Two weeks of residency are done. I’m back at home, and flipping back and forth in my mind between looking back on my experience in residency at Royal Roads, and looking ahead to the next 23 months with more courses, assignments… and research.
Last week, Bill gave us an introduction to research, going over both qualitative and quantitative methods. Quantitative research is what most people think of when they imagine graduate studies. It has the hypothesis, carefully-controlled experiments, objective data, and lots of statistical analysis. When I imagine what quantitative research must be like, I can almost see people running around with clipboards and lab coats. It has always felt like an unfamiliar world to me, though I am sure I could like it if I knew the rules.
Qualitative research, however, trades in the clipboard for careful listening and questioning. Qualitative research is all about the interview, probing the participant for rich layers on information, and getting to the core of the story. It’s what good journalists and storystellers do. Coming from the humanities end of things as I do, it feels like “home” to me.
I wasn’t expecting to feel this way about qualitative research; years back, a good friend of mine did qualitative research, interviewing seven divorced fathers on how they felt their divorce had affected their relationship with their children. My reaction at the time was, “Interesting stories – but surely it’s bad science.” Where was the hypothesis? The large sample size? What could you derive about cause and effect from this study ? I literally didn’t know what I didn’t know.
Now I know that depending on the question you ask (and it ALL depends upon your question – make sure you are asking what you mean to ask!), you can design your research in many ways. It’s not all about causation.

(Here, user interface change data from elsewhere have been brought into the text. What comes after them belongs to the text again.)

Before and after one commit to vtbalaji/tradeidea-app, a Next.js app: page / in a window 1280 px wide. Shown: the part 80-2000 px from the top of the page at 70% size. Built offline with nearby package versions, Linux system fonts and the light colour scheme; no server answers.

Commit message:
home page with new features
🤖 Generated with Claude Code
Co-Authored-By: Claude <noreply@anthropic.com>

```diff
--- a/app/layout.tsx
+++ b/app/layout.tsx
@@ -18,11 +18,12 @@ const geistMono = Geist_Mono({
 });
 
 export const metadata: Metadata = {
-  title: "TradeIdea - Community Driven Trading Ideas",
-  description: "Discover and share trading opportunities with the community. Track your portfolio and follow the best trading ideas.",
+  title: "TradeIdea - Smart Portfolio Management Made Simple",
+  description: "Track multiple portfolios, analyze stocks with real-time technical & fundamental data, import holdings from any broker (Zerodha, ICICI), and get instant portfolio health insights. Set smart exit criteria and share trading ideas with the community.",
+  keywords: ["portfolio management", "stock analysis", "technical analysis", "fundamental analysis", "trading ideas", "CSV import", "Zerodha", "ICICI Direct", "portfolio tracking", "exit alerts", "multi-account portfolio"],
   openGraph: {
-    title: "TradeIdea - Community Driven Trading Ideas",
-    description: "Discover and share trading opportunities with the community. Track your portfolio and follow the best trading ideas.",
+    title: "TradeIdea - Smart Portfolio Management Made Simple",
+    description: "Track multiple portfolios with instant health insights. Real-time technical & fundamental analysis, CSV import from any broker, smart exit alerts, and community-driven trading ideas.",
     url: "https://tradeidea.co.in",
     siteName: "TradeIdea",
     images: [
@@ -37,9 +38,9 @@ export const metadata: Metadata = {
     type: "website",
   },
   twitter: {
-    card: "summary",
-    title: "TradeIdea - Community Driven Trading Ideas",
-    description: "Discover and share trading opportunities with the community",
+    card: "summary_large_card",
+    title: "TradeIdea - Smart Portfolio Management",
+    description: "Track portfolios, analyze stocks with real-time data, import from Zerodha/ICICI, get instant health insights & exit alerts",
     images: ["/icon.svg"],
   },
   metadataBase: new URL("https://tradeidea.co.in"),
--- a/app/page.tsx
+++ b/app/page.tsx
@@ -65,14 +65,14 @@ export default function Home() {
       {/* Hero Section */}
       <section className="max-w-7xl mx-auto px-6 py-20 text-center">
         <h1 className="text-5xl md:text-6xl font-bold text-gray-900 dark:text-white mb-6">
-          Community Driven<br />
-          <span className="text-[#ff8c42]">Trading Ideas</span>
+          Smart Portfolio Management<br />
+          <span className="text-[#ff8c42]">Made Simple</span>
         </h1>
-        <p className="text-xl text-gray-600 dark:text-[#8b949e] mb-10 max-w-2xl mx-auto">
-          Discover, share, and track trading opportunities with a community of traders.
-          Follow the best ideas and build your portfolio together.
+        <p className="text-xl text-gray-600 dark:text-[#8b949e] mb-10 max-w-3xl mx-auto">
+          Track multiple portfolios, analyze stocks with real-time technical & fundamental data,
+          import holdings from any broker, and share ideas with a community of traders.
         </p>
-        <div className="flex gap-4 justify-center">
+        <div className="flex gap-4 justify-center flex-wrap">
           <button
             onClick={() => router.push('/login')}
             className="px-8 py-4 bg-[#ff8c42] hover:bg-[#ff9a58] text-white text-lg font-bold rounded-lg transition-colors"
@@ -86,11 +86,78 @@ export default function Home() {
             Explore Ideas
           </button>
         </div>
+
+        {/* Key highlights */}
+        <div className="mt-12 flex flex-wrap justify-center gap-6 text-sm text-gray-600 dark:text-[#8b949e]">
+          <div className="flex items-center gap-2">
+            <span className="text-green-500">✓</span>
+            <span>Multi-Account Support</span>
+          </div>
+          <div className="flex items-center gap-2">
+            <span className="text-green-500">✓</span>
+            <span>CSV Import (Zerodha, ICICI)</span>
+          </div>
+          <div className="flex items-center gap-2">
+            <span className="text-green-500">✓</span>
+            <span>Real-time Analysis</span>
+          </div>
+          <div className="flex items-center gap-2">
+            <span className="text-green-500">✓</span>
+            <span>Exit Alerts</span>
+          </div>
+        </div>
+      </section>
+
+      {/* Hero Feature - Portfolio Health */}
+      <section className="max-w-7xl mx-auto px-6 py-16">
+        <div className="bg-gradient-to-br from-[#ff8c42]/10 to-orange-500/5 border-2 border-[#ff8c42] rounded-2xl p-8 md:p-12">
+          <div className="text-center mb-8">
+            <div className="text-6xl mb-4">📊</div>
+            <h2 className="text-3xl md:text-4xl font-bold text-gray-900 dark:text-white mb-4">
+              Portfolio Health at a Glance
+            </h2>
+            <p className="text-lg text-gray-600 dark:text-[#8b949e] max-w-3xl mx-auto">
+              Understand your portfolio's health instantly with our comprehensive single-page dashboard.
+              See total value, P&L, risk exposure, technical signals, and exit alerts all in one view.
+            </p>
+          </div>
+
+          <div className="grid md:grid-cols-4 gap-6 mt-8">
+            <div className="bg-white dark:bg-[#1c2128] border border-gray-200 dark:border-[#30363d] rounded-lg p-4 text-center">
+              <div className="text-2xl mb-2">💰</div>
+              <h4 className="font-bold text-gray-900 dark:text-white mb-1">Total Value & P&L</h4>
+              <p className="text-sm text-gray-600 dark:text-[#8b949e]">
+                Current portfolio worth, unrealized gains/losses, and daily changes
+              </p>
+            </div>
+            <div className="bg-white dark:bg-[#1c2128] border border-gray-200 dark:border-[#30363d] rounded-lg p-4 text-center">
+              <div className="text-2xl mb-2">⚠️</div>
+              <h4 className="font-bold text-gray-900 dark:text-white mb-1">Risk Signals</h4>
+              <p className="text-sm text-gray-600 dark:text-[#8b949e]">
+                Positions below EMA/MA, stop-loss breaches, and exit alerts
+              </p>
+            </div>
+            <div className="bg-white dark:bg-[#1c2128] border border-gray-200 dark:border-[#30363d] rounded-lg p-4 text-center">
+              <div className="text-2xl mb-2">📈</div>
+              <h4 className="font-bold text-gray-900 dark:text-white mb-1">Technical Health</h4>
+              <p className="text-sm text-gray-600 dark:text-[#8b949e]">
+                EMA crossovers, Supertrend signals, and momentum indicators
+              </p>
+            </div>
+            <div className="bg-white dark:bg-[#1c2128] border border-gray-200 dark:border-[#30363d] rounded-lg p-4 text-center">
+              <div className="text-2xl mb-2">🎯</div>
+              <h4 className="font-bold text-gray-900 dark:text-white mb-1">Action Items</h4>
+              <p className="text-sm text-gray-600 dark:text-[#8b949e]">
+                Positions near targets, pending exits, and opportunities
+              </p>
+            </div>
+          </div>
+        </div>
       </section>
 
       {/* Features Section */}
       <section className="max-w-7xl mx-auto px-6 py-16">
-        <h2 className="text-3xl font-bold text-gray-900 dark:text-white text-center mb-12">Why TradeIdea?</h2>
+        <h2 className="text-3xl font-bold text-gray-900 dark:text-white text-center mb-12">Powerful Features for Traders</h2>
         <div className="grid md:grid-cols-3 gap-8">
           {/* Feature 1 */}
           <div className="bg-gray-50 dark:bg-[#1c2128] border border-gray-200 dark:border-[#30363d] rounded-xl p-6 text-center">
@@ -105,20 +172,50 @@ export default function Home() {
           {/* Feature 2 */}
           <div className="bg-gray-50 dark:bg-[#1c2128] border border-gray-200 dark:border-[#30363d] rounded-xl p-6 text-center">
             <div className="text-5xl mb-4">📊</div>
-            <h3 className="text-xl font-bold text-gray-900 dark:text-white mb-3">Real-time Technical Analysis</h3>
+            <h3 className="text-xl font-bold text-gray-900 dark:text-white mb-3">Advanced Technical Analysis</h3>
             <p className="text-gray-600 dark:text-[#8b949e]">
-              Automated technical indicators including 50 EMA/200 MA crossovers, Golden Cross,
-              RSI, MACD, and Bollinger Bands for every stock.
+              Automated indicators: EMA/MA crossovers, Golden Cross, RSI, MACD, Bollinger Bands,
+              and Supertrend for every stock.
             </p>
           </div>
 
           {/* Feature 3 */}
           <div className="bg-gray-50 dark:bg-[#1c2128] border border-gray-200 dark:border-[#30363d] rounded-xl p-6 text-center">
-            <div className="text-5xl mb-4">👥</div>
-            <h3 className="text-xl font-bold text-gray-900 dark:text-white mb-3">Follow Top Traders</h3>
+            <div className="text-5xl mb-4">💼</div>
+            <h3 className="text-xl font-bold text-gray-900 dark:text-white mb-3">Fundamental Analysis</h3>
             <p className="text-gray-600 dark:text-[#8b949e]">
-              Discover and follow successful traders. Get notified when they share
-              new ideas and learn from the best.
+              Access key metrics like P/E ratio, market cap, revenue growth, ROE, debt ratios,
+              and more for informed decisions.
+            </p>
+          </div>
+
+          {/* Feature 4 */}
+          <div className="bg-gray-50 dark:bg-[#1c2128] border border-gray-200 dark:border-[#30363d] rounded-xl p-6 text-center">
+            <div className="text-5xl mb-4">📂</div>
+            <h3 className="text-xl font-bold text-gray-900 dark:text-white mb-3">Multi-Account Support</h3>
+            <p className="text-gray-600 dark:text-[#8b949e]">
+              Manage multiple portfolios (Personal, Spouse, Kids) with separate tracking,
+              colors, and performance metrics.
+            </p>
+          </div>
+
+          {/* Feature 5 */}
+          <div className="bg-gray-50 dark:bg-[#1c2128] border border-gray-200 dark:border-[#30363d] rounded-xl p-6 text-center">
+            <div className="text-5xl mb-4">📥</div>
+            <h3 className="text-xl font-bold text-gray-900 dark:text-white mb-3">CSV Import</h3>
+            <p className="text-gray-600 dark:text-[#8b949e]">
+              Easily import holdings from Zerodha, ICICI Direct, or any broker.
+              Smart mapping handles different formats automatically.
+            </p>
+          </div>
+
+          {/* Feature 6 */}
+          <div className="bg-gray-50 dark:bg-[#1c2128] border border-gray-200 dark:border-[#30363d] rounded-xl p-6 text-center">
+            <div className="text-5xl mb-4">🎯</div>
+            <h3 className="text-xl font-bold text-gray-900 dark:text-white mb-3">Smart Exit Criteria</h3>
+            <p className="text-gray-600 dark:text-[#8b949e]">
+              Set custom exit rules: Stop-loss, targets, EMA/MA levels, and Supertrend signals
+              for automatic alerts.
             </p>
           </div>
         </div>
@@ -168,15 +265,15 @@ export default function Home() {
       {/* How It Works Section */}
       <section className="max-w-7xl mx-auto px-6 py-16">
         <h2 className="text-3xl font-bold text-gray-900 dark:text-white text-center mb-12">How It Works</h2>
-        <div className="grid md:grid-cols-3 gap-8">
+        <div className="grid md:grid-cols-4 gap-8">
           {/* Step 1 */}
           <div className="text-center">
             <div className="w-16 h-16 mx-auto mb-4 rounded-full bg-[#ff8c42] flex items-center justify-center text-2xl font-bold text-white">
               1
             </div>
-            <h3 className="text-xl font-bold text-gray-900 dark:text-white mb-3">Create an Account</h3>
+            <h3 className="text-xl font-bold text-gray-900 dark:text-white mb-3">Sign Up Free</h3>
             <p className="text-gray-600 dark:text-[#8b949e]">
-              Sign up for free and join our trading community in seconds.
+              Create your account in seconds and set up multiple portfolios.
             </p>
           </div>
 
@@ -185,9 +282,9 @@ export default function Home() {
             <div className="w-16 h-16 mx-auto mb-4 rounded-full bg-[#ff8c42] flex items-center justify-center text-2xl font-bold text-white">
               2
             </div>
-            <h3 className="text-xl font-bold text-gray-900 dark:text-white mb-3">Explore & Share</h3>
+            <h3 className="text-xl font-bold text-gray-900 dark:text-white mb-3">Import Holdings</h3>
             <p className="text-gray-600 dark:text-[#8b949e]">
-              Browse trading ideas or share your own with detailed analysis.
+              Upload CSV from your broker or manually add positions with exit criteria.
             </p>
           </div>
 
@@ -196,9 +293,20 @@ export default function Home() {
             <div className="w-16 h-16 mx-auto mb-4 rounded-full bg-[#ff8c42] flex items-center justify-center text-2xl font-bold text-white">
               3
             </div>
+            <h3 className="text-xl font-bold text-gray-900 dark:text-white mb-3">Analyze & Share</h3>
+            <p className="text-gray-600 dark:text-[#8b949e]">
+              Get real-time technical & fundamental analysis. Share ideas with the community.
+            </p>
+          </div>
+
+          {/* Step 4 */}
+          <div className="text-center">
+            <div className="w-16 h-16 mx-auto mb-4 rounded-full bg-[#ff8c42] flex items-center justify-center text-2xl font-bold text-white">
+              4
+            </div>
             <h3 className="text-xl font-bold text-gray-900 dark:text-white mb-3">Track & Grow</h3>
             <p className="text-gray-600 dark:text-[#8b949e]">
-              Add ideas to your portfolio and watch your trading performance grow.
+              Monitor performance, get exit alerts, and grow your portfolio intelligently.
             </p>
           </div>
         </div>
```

Sometimes the question is, “What is it?” Sometimes it’s, “What is more effective?” Sometimes it’s, “Tell me about your experience.” These are all valid questions that research can answer – provided the methodology addresses the question.
Thanks, Bill, and thanks to Bickman and Rog (2009), for giving me a solid foundation on research methods!
Bickman, L. & Rog, D. Eds. (2009). The Sage handbook of applied social research methods, 2nd ed. Los Angeles, CA: 2009. pp. 3 – 44.